A perfect integration of a footballer in a team means to maximise his capacities and compensate for his limitations or conditioning factors through the collective. Although a perfect integration does not exist per se, since a player’s capacities and weaknesses are not fixed but variable.
Lionel Messi has almost no limitations but a few conditioning factors. He needs to be permanently involved in the game, so a lot of passes and influence must go through him. Despite starting from the right wing, his tendency is to drift inside towards the centre, where there is more action and he has more options. The distances he covers must be short but impactful. He can press but when the team is high and compact and his duties are very specific.
No coach has achieved to integrate Messi into his side better than Pep Guardiola — as should surprise no one, with him being second to none at understanding the talents he has to work with. The false 9 ensured structural symmetry: winger—false 9—winger rather than winger—striker—10. That and the high, tight block made the Argentinian participate in the pressing.

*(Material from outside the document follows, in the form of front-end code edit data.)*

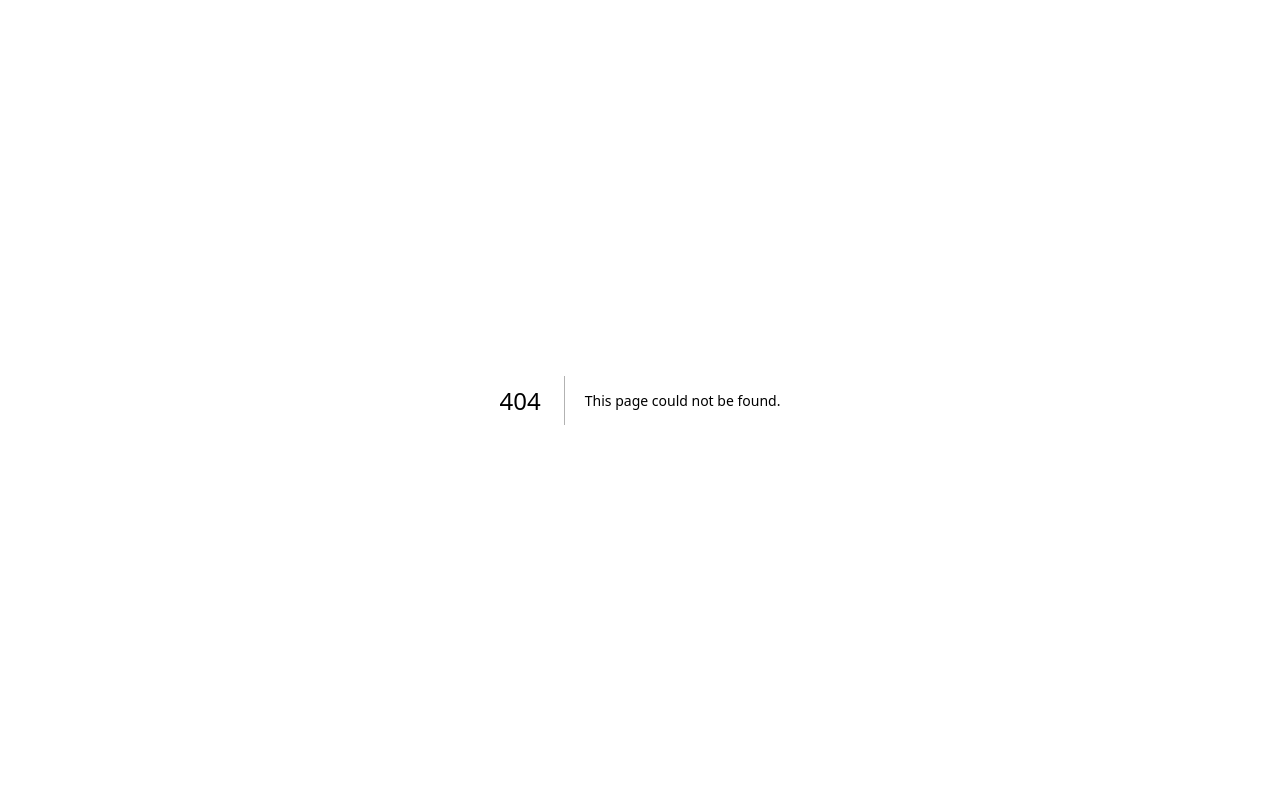
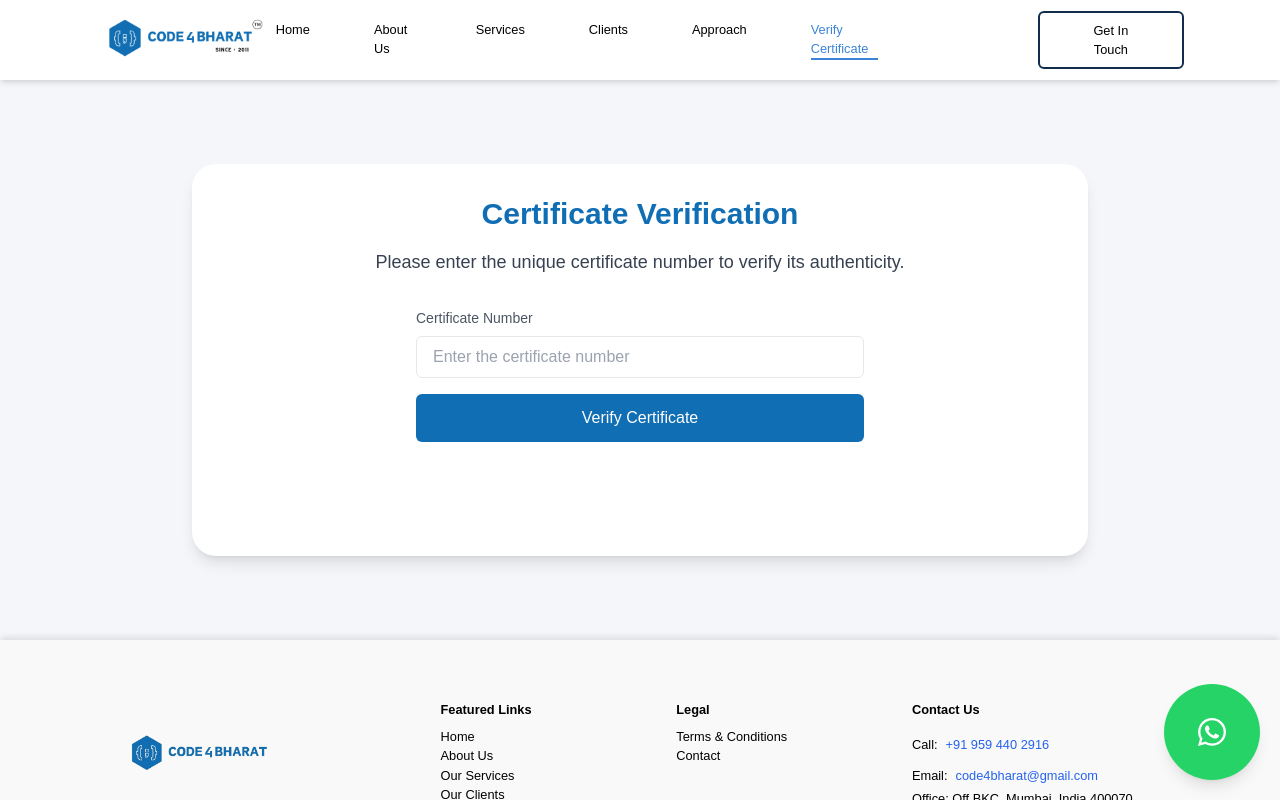
Before and after one commit to Code4Bharatorg/C4B-Main, a Next.js app: page /verify in a window 1280 px wide. Before the commit this address had no page. Built offline with nearby package versions, Linux system fonts and the light colour scheme.

Commit message:
added verify certification and updated navbar accordingly

```diff
--- /dev/null
+++ b/src/app/verify/page.jsx
@@ -0,0 +1,16 @@
+import Footer from '@/components/layouts/footer/Footer'
+import Navbar from '@/components/layouts/navbar/Navbar'
+import VerifyCertificate from '@/components/Verify/VerifyCertificate'
+import React from 'react'
+
+const page = () => {
+  return (
+    <div className='w-screen h-screen overflow-x-hidden'>
+        <Navbar/>
+        <VerifyCertificate/>
+        <Footer/>
+    </div>
+  )
+}
+
+export default page
--- /dev/null
+++ b/src/components/Verify/VerifyCertificate.jsx
@@ -0,0 +1,141 @@
+"use client";
+import React, { useState } from "react";
+import { motion } from "framer-motion";
+
+const VerifyCertificate = () => {
+  const [certificateId, setCertificateId] = useState("");
+  const [verificationStatus, setVerificationStatus] = useState(null);
+  const [isVerified, setIsVerified] = useState(false);
+  const [loading, setLoading] = useState(false);
+
+  // Handle verification logic
+  const handleVerification = async (e) => {
+    e.preventDefault();
+    setLoading(true);
+    setVerificationStatus(null);
+
+    // Simulate an API call to verify the certificate
+    setTimeout(() => {
+      // Placeholder for backend logic
+      // Uncomment when backend is available:
+      /*
+      try {
+        const response = await axios.post("/api/verify-certificate", { authCode: certificateId });
+        const { type, name, awardedOn, description, authCode } = response.data;
+        setCertificateData(response.data);
+        setIsVerified(true);
+        setVerificationStatus("Certificate Verified Successfully!");
+      } catch (error) {
+        setIsVerified(false);
+        setVerificationStatus("Verification Failed. Please check the certificate number.");
+      }
+      */
+
+      // Mocked verification
+      if (certificateId === "12345") {
+        setIsVerified(true);
+        setVerificationStatus("Certificate Verified Successfully!");
+      } else {
+        setIsVerified(false);
+        setVerificationStatus("Verification Failed. Please check the certificate number.");
+      }
+      setLoading(false);
+    }, 2000);
+  };
+
+  return (
+    <section className="verify-section w-full h-[calc(80vh-10vh)] flex items-center justify-center bg-[#f4f6f9]">
+      <div className="w-[90%] max-w-4xl h-[70%] bg-white rounded-3xl flex flex-col items-center p-8 shadow-lg">
+        {/* Title and Description */}
+        <div className="text-center mb-8">
+          <motion.h1
+            className="text-3xl font-bold text-[#106EB5]"
+            initial={{ opacity: 0, y: 30 }}
+            animate={{ opacity: 1, y: 0 }}
+            transition={{ duration: 0.5, ease: "easeOut" }}
+          >
+            Certificate Verification
+          </motion.h1>
+          <motion.p
+            className="text-lg mt-4 text-gray-700"
+            initial={{ opacity: 0, y: 30 }}
+            animate={{ opacity: 1, y: 0 }}
+            transition={{ duration: 0.5, ease: "easeOut", delay: 0.2 }}
+          >
+            Please enter the unique certificate number to verify its authenticity.
+          </motion.p>
+        </div>
+
+        {/* Certificate Verification Form */}
+        <motion.form
+          className="w-full max-w-md space-y-4"
+          onSubmit={handleVerification}
+          initial={{ opacity: 0, y: 30 }}
+          animate={{ opacity: 1, y: 0 }}
+          transition={{ duration: 0.5, ease: "easeOut", delay: 0.4 }}
+        >
+          <div>
+            <label htmlFor="certificateId" className="block text-sm font-medium text-gray-600">
+              Certificate Number
+            </label>
+            <input
+              type="text"
+              id="certificateId"
+              value={certificateId}
+              onChange={(e) => setCertificateId(e.target.value)}
+              required
+              className="w-full px-4 py-2 border rounded-md mt-2"
+              placeholder="Enter the certificate number"
+            />
+          </div>
+
+          <motion.button
+            type="submit"
+            className="w-full py-3 text-white bg-[#106EB5] rounded-md mt-6"
+            disabled={loading}
+            whileHover={{ scale: 1.03 }}
+          >
+            {loading ? "Verifying..." : "Verify Certificate"}
+          </motion.button>
+        </motion.form>
+
+        {/* Verification Status */}
+        {verificationStatus && (
+          <motion.div
+            className={`mt-4 text-center text-xl font-semibold ${
+              isVerified ? "text-green-500" : "text-red-500"
+            }`}
+            initial={{ opacity: 0, y: 30 }}
+            animate={{ opacity: 1, y: 0 }}
+            transition={{ duration: 0.5, ease: "easeOut", delay: 0.6 }}
+          >
+            {verificationStatus}
+          </motion.div>
+        )}
+
+        {/* Download Button (conditional rendering if verified) */}
+        {isVerified && (
+          <motion.div
+            className="mt-8"
+            initial={{ opacity: 0, y: 30 }}
+            animate={{ opacity: 1, y: 0 }}
+            transition={{ duration: 0.5, ease: "easeOut", delay: 0.8 }}
+          >
+            {/* Link to download certificate */}
+            {/* Uncomment when backend provides actual certificate data */}
+            {/* <Link href="/path-to-certificate-download">
+              <motion.button
+                className="py-3 px-8 bg-green-500 text-white rounded-md"
+                whileHover={{ scale: 1.05 }}
+              >
+                Download Certificate
+              </motion.button>
+            </Link> */}
+          </motion.div>
+        )}
+      </div>
+    </section>
+  );
+};
+
+export default VerifyCertificate;
--- a/src/components/layouts/navbar/Navbar.jsx
+++ b/src/components/layouts/navbar/Navbar.jsx
@@ -48,13 +48,14 @@ const Navbar = () => {
     },
   };
 
-  // Menu items including "Home"
+  // Menu items including "Home" and "Verify Certificate"
   const menuItems = [
-    { name: "Home", path: "/" }, // New Home link
+    { name: "Home", path: "/" },
     { name: "About Us", path: convertToPath("About Us") },
     { name: "Services", path: convertToPath("Services") },
     { name: "Clients", path: convertToPath("Clients") },
     { name: "Approach", path: convertToPath("Approach") },
+    { name: "Verify Certificate", path: "/verify" }, // New "Verify Certificate" link
     { name: "Contact Us", path: convertToPath("Contact Us") },
   ];
 
@@ -149,7 +150,7 @@ const Navbar = () => {
         animate="visible"
         variants={navVariants}
       >
-        <Link href={menuItems[5].path} onClick={handleLinkClick}>
+        <Link href={menuItems[6].path} onClick={handleLinkClick}>
           <motion.button
             className="btn text-[1vw] font-medium border-[2.5px] border-[#112D4E] px-10 py-2 rounded-md transition-all duration-300 ease-in-out"
             whileHover={{
```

And there was permanent width with natural wingers instead of the full-backs having to provide it. He had runners in front, with the likes of Pedro and David Villa, that generated him space and diagonal passing options; and he also had teammates in close proximity, like Andrés Iniesta and Xavi. Messi’s maturity and reading of the game has made every Barça side since be shaped around his figure, but no one managed to make the relationship as fluid as Guardiola.